§ **Exercise brief**:
This exercise calls for an exact copy of the data below.
##### Working data
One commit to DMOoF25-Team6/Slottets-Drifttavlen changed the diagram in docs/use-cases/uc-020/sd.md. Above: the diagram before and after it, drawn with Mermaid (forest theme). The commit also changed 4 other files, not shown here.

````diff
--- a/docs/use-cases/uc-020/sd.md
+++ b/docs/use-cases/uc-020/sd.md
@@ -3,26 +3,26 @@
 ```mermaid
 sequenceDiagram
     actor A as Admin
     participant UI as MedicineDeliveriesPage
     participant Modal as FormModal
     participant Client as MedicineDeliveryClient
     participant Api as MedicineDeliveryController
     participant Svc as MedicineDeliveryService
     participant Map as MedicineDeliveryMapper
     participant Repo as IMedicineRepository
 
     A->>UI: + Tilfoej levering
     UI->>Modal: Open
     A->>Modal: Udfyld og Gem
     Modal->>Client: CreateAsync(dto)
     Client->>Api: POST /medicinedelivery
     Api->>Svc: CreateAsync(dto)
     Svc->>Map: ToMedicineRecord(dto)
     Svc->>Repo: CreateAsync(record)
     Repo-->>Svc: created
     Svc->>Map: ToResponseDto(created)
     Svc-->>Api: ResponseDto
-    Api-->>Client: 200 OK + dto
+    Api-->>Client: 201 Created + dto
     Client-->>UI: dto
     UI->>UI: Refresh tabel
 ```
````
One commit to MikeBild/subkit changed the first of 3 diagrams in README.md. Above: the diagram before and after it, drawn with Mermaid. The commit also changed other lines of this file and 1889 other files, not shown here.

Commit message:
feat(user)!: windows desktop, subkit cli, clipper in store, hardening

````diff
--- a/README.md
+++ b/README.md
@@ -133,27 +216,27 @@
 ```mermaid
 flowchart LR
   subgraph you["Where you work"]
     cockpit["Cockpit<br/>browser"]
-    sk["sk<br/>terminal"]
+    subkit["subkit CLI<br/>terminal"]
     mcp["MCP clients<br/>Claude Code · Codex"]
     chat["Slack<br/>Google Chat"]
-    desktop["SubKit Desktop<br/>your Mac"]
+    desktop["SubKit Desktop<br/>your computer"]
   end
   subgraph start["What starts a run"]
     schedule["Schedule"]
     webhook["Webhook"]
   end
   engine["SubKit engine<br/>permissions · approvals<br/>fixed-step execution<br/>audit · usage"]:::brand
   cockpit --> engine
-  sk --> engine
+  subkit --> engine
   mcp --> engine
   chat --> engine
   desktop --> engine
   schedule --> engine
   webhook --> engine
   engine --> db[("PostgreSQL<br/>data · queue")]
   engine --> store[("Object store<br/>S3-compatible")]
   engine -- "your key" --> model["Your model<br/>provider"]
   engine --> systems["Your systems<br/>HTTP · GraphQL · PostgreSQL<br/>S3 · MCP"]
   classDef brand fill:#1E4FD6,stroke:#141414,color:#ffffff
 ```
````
##########
§ **Task solution**:
One commit to DMOoF25-Team6/Slottets-Drifttavlen changed the diagram in docs/use-cases/uc-020/sd.md. Above: the diagram before and after it, drawn with Mermaid (forest theme). The commit also changed 4 other files, not shown here.

````diff
--- a/docs/use-cases/uc-020/sd.md
+++ b/docs/use-cases/uc-020/sd.md
@@ -3,26 +3,26 @@
 ```mermaid
 sequenceDiagram
     actor A as Admin
     participant UI as MedicineDeliveriesPage
     participant Modal as FormModal
     participant Client as MedicineDeliveryClient
     participant Api as MedicineDeliveryController
     participant Svc as MedicineDeliveryService
     participant Map as MedicineDeliveryMapper
     participant Repo as IMedicineRepository
 
     A->>UI: + Tilfoej levering
     UI->>Modal: Open
     A->>Modal: Udfyld og Gem
     Modal->>Client: CreateAsync(dto)
     Client->>Api: POST /medicinedelivery
     Api->>Svc: CreateAsync(dto)
     Svc->>Map: ToMedicineRecord(dto)
     Svc->>Repo: CreateAsync(record)
     Repo-->>Svc: created
     Svc->>Map: ToResponseDto(created)
     Svc-->>Api: ResponseDto
-    Api-->>Client: 200 OK + dto
+    Api-->>Client: 201 Created + dto
     Client-->>UI: dto
     UI->>UI: Refresh tabel
 ```
````
One commit to MikeBild/subkit changed the first of 3 diagrams in README.md. Above: the diagram before and after it, drawn with Mermaid. The commit also changed other lines of this file and 1889 other files, not shown here.

Commit message:
feat(user)!: windows desktop, subkit cli, clipper in store, hardening

````diff
--- a/README.md
+++ b/README.md
@@ -133,27 +216,27 @@
 ```mermaid
 flowchart LR
   subgraph you["Where you work"]
     cockpit["Cockpit<br/>browser"]
-    sk["sk<br/>terminal"]
+    subkit["subkit CLI<br/>terminal"]
     mcp["MCP clients<br/>Claude Code · Codex"]
     chat["Slack<br/>Google Chat"]
-    desktop["SubKit Desktop<br/>your Mac"]
+    desktop["SubKit Desktop<br/>your computer"]
   end
   subgraph start["What starts a run"]
     schedule["Schedule"]
     webhook["Webhook"]
   end
   engine["SubKit engine<br/>permissions · approvals<br/>fixed-step execution<br/>audit · usage"]:::brand
   cockpit --> engine
-  sk --> engine
+  subkit --> engine
   mcp --> engine
   chat --> engine
   desktop --> engine
   schedule --> engine
   webhook --> engine
   engine --> db[("PostgreSQL<br/>data · queue")]
   engine --> store[("Object store<br/>S3-compatible")]
   engine -- "your key" --> model["Your model<br/>provider"]
   engine --> systems["Your systems<br/>HTTP · GraphQL · PostgreSQL<br/>S3 · MCP"]
   classDef brand fill:#1E4FD6,stroke:#141414,color:#ffffff
 ```
````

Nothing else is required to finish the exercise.